- [Your task]:
Every line of the listing below should be written out exactly, minus its images.

- [Data to use]:
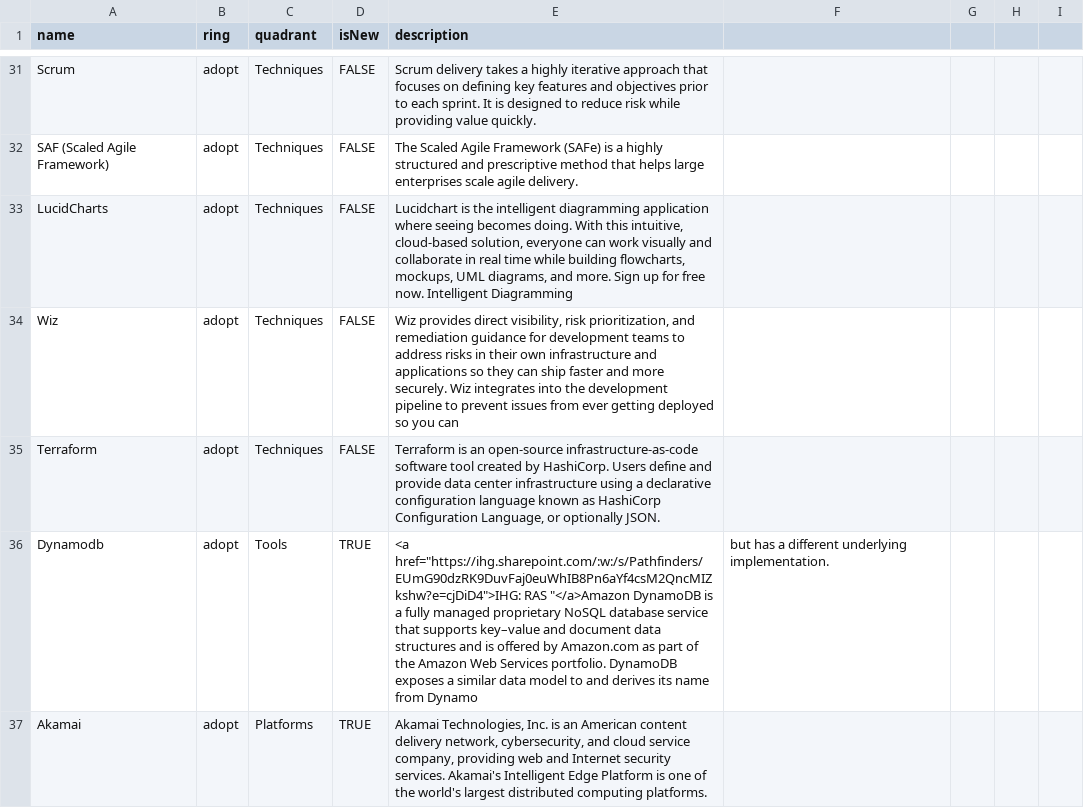
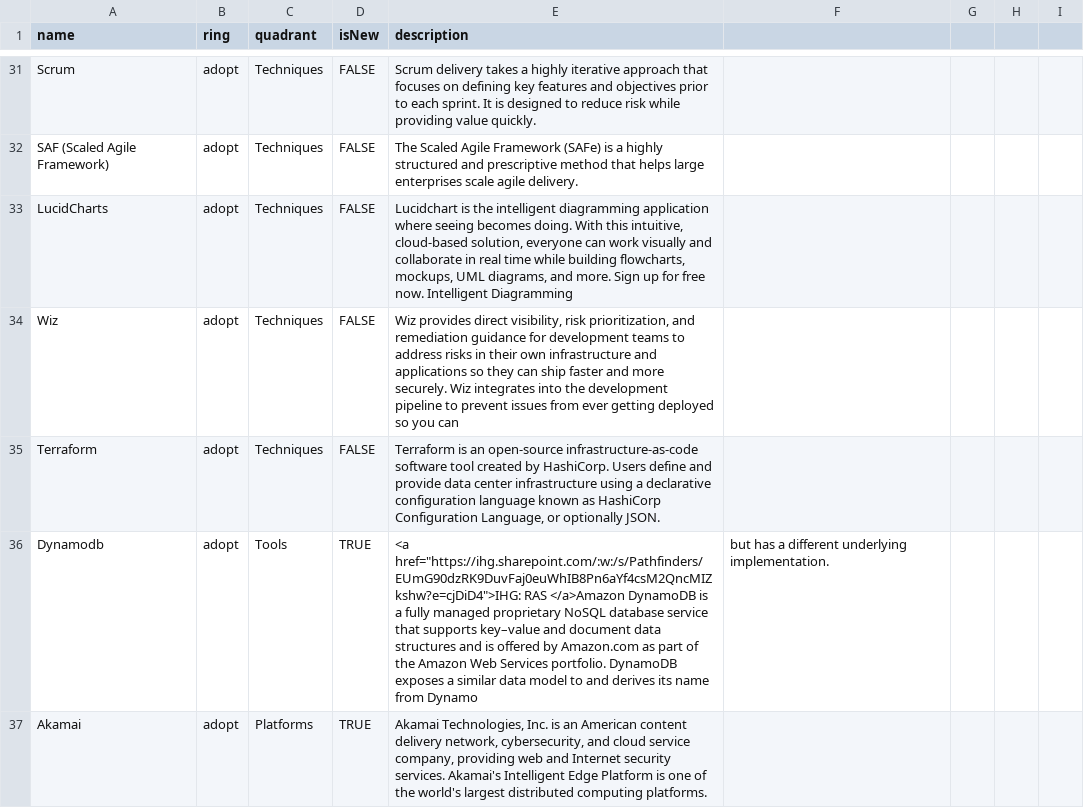
Before and after one commit to tatzlwurm2/techradar, a CSV file: techradar.csv, drawn as a sheet; only a part is shown, gaps mark what is left out.

Commit message:
format of dynamodb

```diff
--- a/techradar.csv
+++ b/techradar.csv
@@ -35,3 +35,3 @@ Wiz,adopt,Techniques,FALSE,"Wiz provides direct visibility, risk prioritization,
 Terraform,adopt,Techniques,FALSE,"Terraform is an open-source infrastructure-as-code software tool created by HashiCorp. Users define and provide data center infrastructure using a declarative configuration language known as HashiCorp Configuration Language, or optionally JSON."
-Dynamodb,adopt,Tools,TRUE,<a href="https://ihg.sharepoint.com/:w:/s/Pathfinders/EUmG90dzRK9DuvFaj0euWhIB8Pn6aYf4csM2QncMIZkshw?e=cjDiD4">IHG: RAS "</a>Amazon DynamoDB is a fully managed proprietary NoSQL database service that supports key–value and document data structures and is offered by Amazon.com as part of the Amazon Web Services portfolio. DynamoDB exposes a similar data model to and derives its name from Dynamo, but has a different underlying implementation.
+Dynamodb,adopt,Tools,TRUE,<a href="https://ihg.sharepoint.com/:w:/s/Pathfinders/EUmG90dzRK9DuvFaj0euWhIB8Pn6aYf4csM2QncMIZkshw?e=cjDiD4">IHG: RAS </a>Amazon DynamoDB is a fully managed proprietary NoSQL database service that supports key–value and document data structures and is offered by Amazon.com as part of the Amazon Web Services portfolio. DynamoDB exposes a similar data model to and derives its name from Dynamo, but has a different underlying implementation.
 Akamai,adopt,Platforms,TRUE,"Akamai Technologies, Inc. is an American content delivery network, cybersecurity, and cloud service company, providing web and Internet security services. Akamai's Intelligent Edge Platform is one of the world's largest distributed computing platforms."
```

- [Finished exercise]:
Before and after one commit to tatzlwurm2/techradar, a CSV file: techradar.csv, drawn as a sheet; only a part is shown, gaps mark what is left out.

Commit message:
format of dynamodb

```diff
--- a/techradar.csv
+++ b/techradar.csv
@@ -35,3 +35,3 @@ Wiz,adopt,Techniques,FALSE,"Wiz provides direct visibility, risk prioritization,
 Terraform,adopt,Techniques,FALSE,"Terraform is an open-source infrastructure-as-code software tool created by HashiCorp. Users define and provide data center infrastructure using a declarative configuration language known as HashiCorp Configuration Language, or optionally JSON."
-Dynamodb,adopt,Tools,TRUE,<a href="https://ihg.sharepoint.com/:w:/s/Pathfinders/EUmG90dzRK9DuvFaj0euWhIB8Pn6aYf4csM2QncMIZkshw?e=cjDiD4">IHG: RAS "</a>Amazon DynamoDB is a fully managed proprietary NoSQL database service that supports key–value and document data structures and is offered by Amazon.com as part of the Amazon Web Services portfolio. DynamoDB exposes a similar data model to and derives its name from Dynamo, but has a different underlying implementation.
+Dynamodb,adopt,Tools,TRUE,<a href="https://ihg.sharepoint.com/:w:/s/Pathfinders/EUmG90dzRK9DuvFaj0euWhIB8Pn6aYf4csM2QncMIZkshw?e=cjDiD4">IHG: RAS </a>Amazon DynamoDB is a fully managed proprietary NoSQL database service that supports key–value and document data structures and is offered by Amazon.com as part of the Amazon Web Services portfolio. DynamoDB exposes a similar data model to and derives its name from Dynamo, but has a different underlying implementation.
 Akamai,adopt,Platforms,TRUE,"Akamai Technologies, Inc. is an American content delivery network, cybersecurity, and cloud service company, providing web and Internet security services. Akamai's Intelligent Edge Platform is one of the world's largest distributed computing platforms."
```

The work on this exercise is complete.